■ Action item
Write out the whole listing word for word.

■ Supplied data
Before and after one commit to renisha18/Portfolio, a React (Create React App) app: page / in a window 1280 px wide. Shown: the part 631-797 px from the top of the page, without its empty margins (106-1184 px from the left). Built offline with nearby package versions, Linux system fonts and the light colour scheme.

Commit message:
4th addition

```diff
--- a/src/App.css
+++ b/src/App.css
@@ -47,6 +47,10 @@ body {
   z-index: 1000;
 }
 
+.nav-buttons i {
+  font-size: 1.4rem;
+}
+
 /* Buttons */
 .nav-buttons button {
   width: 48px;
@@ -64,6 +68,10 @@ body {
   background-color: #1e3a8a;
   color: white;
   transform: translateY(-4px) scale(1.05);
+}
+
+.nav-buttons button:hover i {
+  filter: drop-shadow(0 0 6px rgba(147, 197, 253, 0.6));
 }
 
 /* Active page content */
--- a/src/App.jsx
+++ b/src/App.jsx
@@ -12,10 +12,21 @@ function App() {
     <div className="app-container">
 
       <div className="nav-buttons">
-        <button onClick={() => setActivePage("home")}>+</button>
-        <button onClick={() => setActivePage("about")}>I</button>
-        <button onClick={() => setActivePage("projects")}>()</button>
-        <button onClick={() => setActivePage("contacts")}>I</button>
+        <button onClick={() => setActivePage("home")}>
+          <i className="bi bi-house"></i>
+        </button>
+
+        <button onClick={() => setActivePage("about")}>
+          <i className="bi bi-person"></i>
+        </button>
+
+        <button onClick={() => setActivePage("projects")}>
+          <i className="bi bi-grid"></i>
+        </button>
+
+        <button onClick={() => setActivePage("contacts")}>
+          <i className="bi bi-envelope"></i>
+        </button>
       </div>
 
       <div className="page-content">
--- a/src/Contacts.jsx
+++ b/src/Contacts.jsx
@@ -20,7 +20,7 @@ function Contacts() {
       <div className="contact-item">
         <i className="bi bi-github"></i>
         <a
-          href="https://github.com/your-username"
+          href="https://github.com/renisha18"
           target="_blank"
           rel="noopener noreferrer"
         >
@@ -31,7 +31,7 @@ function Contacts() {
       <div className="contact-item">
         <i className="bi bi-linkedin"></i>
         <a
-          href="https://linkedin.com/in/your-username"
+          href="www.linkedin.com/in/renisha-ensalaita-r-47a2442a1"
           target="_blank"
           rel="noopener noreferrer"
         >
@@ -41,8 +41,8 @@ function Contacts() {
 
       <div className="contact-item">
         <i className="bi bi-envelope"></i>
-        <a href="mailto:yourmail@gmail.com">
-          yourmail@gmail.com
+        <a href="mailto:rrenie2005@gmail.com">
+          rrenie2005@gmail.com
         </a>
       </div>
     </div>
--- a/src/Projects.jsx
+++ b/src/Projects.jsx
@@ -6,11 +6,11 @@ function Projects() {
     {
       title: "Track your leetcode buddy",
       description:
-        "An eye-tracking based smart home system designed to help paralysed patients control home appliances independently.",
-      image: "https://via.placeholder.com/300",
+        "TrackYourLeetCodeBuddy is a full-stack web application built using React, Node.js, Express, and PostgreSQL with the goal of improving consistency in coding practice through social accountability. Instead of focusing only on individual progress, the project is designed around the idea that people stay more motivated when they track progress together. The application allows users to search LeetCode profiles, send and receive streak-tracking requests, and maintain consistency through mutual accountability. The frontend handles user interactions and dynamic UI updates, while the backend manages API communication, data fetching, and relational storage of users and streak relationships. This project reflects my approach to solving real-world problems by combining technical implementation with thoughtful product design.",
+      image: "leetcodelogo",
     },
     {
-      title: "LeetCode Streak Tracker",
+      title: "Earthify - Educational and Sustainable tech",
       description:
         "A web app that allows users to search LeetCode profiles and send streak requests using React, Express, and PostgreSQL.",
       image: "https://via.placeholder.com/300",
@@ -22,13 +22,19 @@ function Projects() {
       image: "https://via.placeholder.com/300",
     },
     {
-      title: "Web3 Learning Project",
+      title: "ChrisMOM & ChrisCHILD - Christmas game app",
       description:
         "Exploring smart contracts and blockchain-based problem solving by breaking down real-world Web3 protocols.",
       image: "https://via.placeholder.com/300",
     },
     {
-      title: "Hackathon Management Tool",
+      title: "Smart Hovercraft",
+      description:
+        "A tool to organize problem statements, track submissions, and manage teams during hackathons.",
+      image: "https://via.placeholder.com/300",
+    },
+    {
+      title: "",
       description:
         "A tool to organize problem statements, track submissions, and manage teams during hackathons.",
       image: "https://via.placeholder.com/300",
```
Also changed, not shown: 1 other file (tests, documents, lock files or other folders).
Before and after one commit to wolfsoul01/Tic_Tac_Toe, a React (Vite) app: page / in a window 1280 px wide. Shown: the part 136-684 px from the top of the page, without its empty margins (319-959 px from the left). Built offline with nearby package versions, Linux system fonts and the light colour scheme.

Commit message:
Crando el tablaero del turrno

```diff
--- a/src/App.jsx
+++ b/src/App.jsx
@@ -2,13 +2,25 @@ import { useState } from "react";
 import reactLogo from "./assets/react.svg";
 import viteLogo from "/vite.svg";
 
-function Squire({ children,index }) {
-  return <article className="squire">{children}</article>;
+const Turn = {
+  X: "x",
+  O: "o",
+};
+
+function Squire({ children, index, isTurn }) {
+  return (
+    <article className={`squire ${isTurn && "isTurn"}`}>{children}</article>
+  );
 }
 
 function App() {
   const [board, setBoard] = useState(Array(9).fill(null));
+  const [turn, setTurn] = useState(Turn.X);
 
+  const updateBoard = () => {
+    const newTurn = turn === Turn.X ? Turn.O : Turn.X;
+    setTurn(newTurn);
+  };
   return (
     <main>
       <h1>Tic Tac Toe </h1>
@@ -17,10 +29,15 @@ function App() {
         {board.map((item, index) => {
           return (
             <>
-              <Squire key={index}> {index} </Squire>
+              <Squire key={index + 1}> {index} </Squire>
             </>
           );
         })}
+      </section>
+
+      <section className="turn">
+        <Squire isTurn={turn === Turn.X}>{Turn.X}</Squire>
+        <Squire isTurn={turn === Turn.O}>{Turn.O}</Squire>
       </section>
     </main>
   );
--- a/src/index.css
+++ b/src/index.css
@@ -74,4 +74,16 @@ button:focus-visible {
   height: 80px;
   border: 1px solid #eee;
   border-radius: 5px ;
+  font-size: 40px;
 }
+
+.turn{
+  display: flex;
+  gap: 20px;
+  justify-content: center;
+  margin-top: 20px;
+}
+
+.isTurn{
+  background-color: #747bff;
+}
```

■ Task output
Before and after one commit to renisha18/Portfolio, a React (Create React App) app: page / in a window 1280 px wide. Shown: the part 631-797 px from the top of the page, without its empty margins (106-1184 px from the left). Built offline with nearby package versions, Linux system fonts and the light colour scheme.

Commit message:
4th addition

```diff
--- a/src/App.css
+++ b/src/App.css
@@ -47,6 +47,10 @@ body {
   z-index: 1000;
 }
 
+.nav-buttons i {
+  font-size: 1.4rem;
+}
+
 /* Buttons */
 .nav-buttons button {
   width: 48px;
@@ -64,6 +68,10 @@ body {
   background-color: #1e3a8a;
   color: white;
   transform: translateY(-4px) scale(1.05);
+}
+
+.nav-buttons button:hover i {
+  filter: drop-shadow(0 0 6px rgba(147, 197, 253, 0.6));
 }
 
 /* Active page content */
--- a/src/App.jsx
+++ b/src/App.jsx
@@ -12,10 +12,21 @@ function App() {
     <div className="app-container">
 
       <div className="nav-buttons">
-        <button onClick={() => setActivePage("home")}>+</button>
-        <button onClick={() => setActivePage("about")}>I</button>
-        <button onClick={() => setActivePage("projects")}>()</button>
-        <button onClick={() => setActivePage("contacts")}>I</button>
+        <button onClick={() => setActivePage("home")}>
+          <i className="bi bi-house"></i>
+        </button>
+
+        <button onClick={() => setActivePage("about")}>
+          <i className="bi bi-person"></i>
+        </button>
+
+        <button onClick={() => setActivePage("projects")}>
+          <i className="bi bi-grid"></i>
+        </button>
+
+        <button onClick={() => setActivePage("contacts")}>
+          <i className="bi bi-envelope"></i>
+        </button>
       </div>
 
       <div className="page-content">
--- a/src/Contacts.jsx
+++ b/src/Contacts.jsx
@@ -20,7 +20,7 @@ function Contacts() {
       <div className="contact-item">
         <i className="bi bi-github"></i>
         <a
-          href="https://github.com/your-username"
+          href="https://github.com/renisha18"
           target="_blank"
           rel="noopener noreferrer"
         >
@@ -31,7 +31,7 @@ function Contacts() {
       <div className="contact-item">
         <i className="bi bi-linkedin"></i>
         <a
-          href="https://linkedin.com/in/your-username"
+          href="www.linkedin.com/in/renisha-ensalaita-r-47a2442a1"
           target="_blank"
           rel="noopener noreferrer"
         >
@@ -41,8 +41,8 @@ function Contacts() {
 
       <div className="contact-item">
         <i className="bi bi-envelope"></i>
-        <a href="mailto:yourmail@gmail.com">
-          yourmail@gmail.com
+        <a href="mailto:rrenie2005@gmail.com">
+          rrenie2005@gmail.com
         </a>
       </div>
     </div>
--- a/src/Projects.jsx
+++ b/src/Projects.jsx
@@ -6,11 +6,11 @@ function Projects() {
     {
       title: "Track your leetcode buddy",
       description:
-        "An eye-tracking based smart home system designed to help paralysed patients control home appliances independently.",
-      image: "https://via.placeholder.com/300",
+        "TrackYourLeetCodeBuddy is a full-stack web application built using React, Node.js, Express, and PostgreSQL with the goal of improving consistency in coding practice through social accountability. Instead of focusing only on individual progress, the project is designed around the idea that people stay more motivated when they track progress together. The application allows users to search LeetCode profiles, send and receive streak-tracking requests, and maintain consistency through mutual accountability. The frontend handles user interactions and dynamic UI updates, while the backend manages API communication, data fetching, and relational storage of users and streak relationships. This project reflects my approach to solving real-world problems by combining technical implementation with thoughtful product design.",
+      image: "leetcodelogo",
     },
     {
-      title: "LeetCode Streak Tracker",
+      title: "Earthify - Educational and Sustainable tech",
       description:
         "A web app that allows users to search LeetCode profiles and send streak requests using React, Express, and PostgreSQL.",
       image: "https://via.placeholder.com/300",
@@ -22,13 +22,19 @@ function Projects() {
       image: "https://via.placeholder.com/300",
     },
     {
-      title: "Web3 Learning Project",
+      title: "ChrisMOM & ChrisCHILD - Christmas game app",
       description:
         "Exploring smart contracts and blockchain-based problem solving by breaking down real-world Web3 protocols.",
       image: "https://via.placeholder.com/300",
     },
     {
-      title: "Hackathon Management Tool",
+      title: "Smart Hovercraft",
+      description:
+        "A tool to organize problem statements, track submissions, and manage teams during hackathons.",
+      image: "https://via.placeholder.com/300",
+    },
+    {
+      title: "",
       description:
         "A tool to organize problem statements, track submissions, and manage teams during hackathons.",
       image: "https://via.placeholder.com/300",
```
Also changed, not shown: 1 other file (tests, documents, lock files or other folders).
Before and after one commit to wolfsoul01/Tic_Tac_Toe, a React (Vite) app: page / in a window 1280 px wide. Shown: the part 136-684 px from the top of the page, without its empty margins (319-959 px from the left). Built offline with nearby package versions, Linux system fonts and the light colour scheme.

Commit message:
Crando el tablaero del turrno

```diff
--- a/src/App.jsx
+++ b/src/App.jsx
@@ -2,13 +2,25 @@ import { useState } from "react";
 import reactLogo from "./assets/react.svg";
 import viteLogo from "/vite.svg";
 
-function Squire({ children,index }) {
-  return <article className="squire">{children}</article>;
+const Turn = {
+  X: "x",
+  O: "o",
+};
+
+function Squire({ children, index, isTurn }) {
+  return (
+    <article className={`squire ${isTurn && "isTurn"}`}>{children}</article>
+  );
 }
 
 function App() {
   const [board, setBoard] = useState(Array(9).fill(null));
+  const [turn, setTurn] = useState(Turn.X);
 
+  const updateBoard = () => {
+    const newTurn = turn === Turn.X ? Turn.O : Turn.X;
+    setTurn(newTurn);
+  };
   return (
     <main>
       <h1>Tic Tac Toe </h1>
@@ -17,10 +29,15 @@ function App() {
         {board.map((item, index) => {
           return (
             <>
-              <Squire key={index}> {index} </Squire>
+              <Squire key={index + 1}> {index} </Squire>
             </>
           );
         })}
+      </section>
+
+      <section className="turn">
+        <Squire isTurn={turn === Turn.X}>{Turn.X}</Squire>
+        <Squire isTurn={turn === Turn.O}>{Turn.O}</Squire>
       </section>
     </main>
   );
--- a/src/index.css
+++ b/src/index.css
@@ -74,4 +74,16 @@ button:focus-visible {
   height: 80px;
   border: 1px solid #eee;
   border-radius: 5px ;
+  font-size: 40px;
 }
+
+.turn{
+  display: flex;
+  gap: 20px;
+  justify-content: center;
+  margin-top: 20px;
+}
+
+.isTurn{
+  background-color: #747bff;
+}
```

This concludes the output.